Tuned in to CSPAN for the Palin/Biden Big Fight, with reaction shots from Scott Gunn’s live blog. As a sympthetic outsider, it had me wondering...
(1) Parties and individuals must relate very differently in the US. Somehow, over there, you can be a member of a political party without having to accept any responsibility for what it has done. I cannot imagine any UK politician so publicly disassociating themselves from much of their own party’s recent policy and praxis. People would just fall about laughing. Mirroring their US counterparts, UK Labour and Conservatives parties have both banged the drum hard for deregulation in recent years (and, you may feel, are now reaping their just rewards). Pretending otherwise is laughable.

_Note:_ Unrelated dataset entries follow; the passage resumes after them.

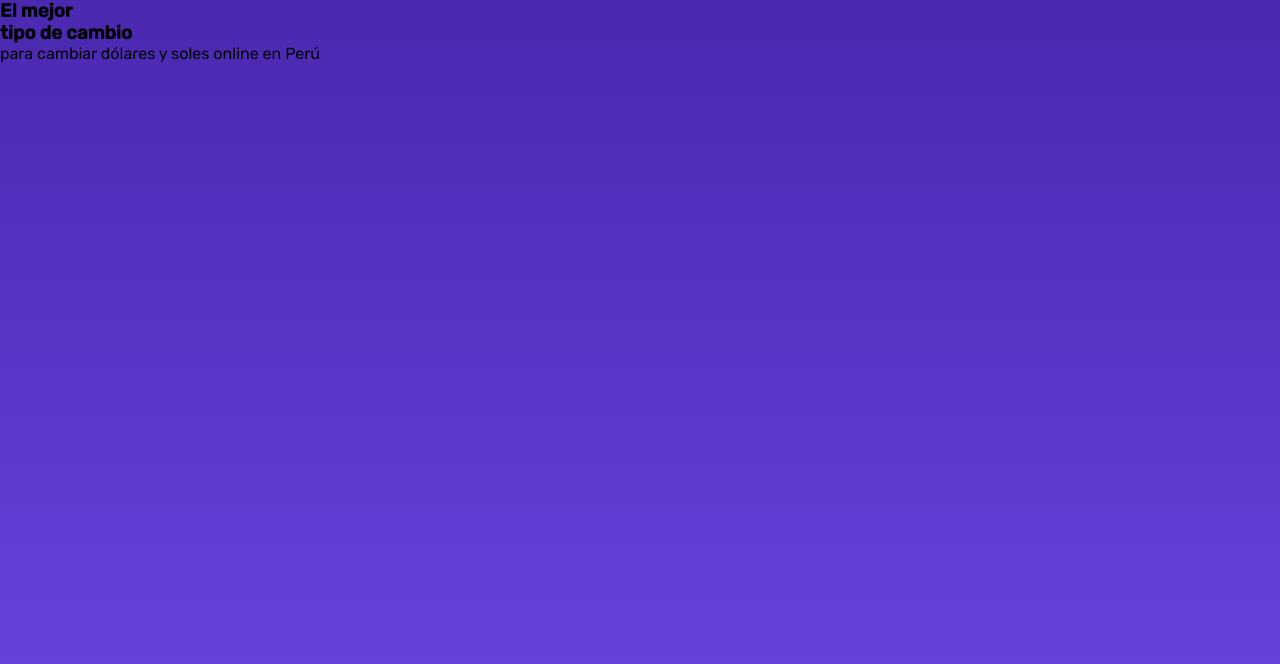
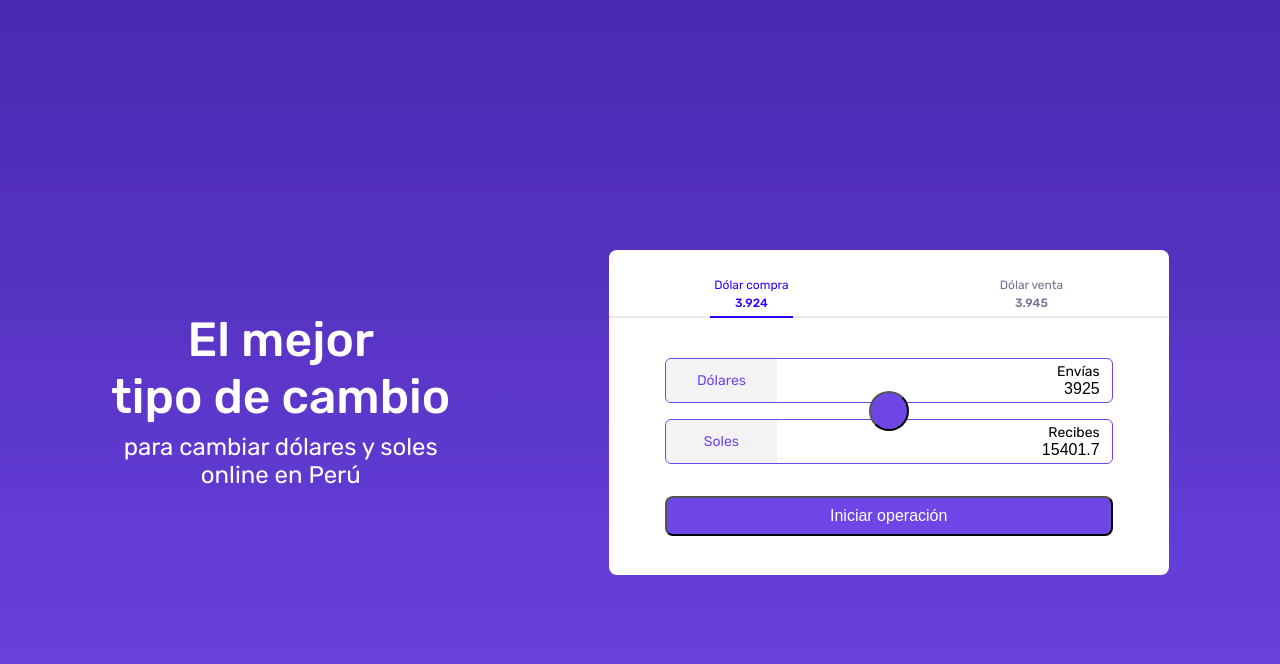
Before and after one commit to ccastillob/cotizador, a React (Vite) app: page / in a window 1280 px wide. Shown: the top 664 px of the page. Built offline with nearby package versions, Linux system fonts and the light colour scheme.

Commit message:
feat: implment components LandingContent and LandingCard

```diff
--- a/src/Landing.tsx
+++ b/src/Landing.tsx
@@ -1,43 +1,11 @@
+import { LandingContent } from "./components/LandingContent";
+import { LandingCard } from "./components/LandingCard";
+
 export const Landing = () => {
   return (
-    <main className="landing">
-      <section>
-        <article>
-          <h3>
-            El mejor <br /> tipo de cambio
-          </h3>
-          <p>para cambiar dólares y soles online en Perú</p>
-        </article>
-        <article></article>
-      </section>
+    <main className="main-landing">
+      <LandingContent />
+      <LandingCard />
     </main>
   );
 };
-
-/**
- <section className="hero-text">
-        <h3 className="hero-text__title">El mejor tipo de cambio</h3>
-        <p className="hero-text__description">
-          para cambiar dólares y soles <br /> online en Perú
-        </p>
-      </section>
-
-      <section className="hero-app">
-        <div className="hero-app__tabs">
-          <button className="hero-app__tab">
-            <div className={`hero-app__tab-content`}>
-              <span>Dólar compra</span>
-              <span className="hero-app__tab-content-number"></span>
-            </div>
-          </button>
-          <button className="hero-app__tab">
-            <div className={`hero-app__tab-content`}>
-              <span>Dólar venta</span>
-              <span className="hero-app__tab-content-number"></span>
-            </div>
-          </button>
-        </div>
-
-        <form className="hero-app__form"></form>
-      </section>
- */
```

(2) Local and National Government are different worlds, both sides of the Atlantic. Slammin’ the feds is fine and dandy if you’re running for state office, because people want someone to stand up to central government for them. But hang on; the Veep is a fed. What kind of fed does either candidate propose to be? I’m not sure I’m any the wiser this morning. And for Mrs Palin, How does she propose to manage the transition? does she understand what she’s taking on? Of course, it’s long been a staple of US Politics for candidates on all sides to slam federal government until they’re it. “Ain’t no strings on me” local populism has, classically, not precluded going native in Washington. Mrs Palin is obviously a fine local politician. Being naive, folksy and mumsy will be taken by Palin fans as evidence that she’ll be the first candidate since 1776 to reconstruct Washington as a blow-up bouncy version of Juneau, AK. Palin doubters, however, will simply take all this kitchen sink folksy stuff as further evidence she hasn’t a clue what she’s doing. Is Palin Pericles or Pinocchio? It’s for US voters to decide.
(3) Both candidates, it seemed to me, camouflaged elephants in the room for electoral purposes. Iraq looks set to do for the US everything the Boer War did for the British Empire. Everybody backs the troops as brave public servants, but don’t they (and we) deserve to know, actually, what is the way out? And what about tax? Promising to cut tax, albeit with some ambiguity about the level at which this will happen, has been a staple element of Reaganomics since Reagan. But soft, a great Bipartisan Wheeze is about to stick another $700bn+ on the burgeoning US public debt. As Mother Thatcher used to tell us Brits in the eighties, public debt is just deferred taxation. Who, Basil Fawlty might ask, is going to pay off mushrooming public debt in years to come, especially against a global background of rising interest rates, without raising the money by taxation? Dennis Compton?
It was heartening to see two nice people, both of them, engaging in a well chaired civic debate. Some of the unsaid undertones do make the whole thing feel like a Dave prequel. In a country where anybody can become vice-president, is anybody is just about to?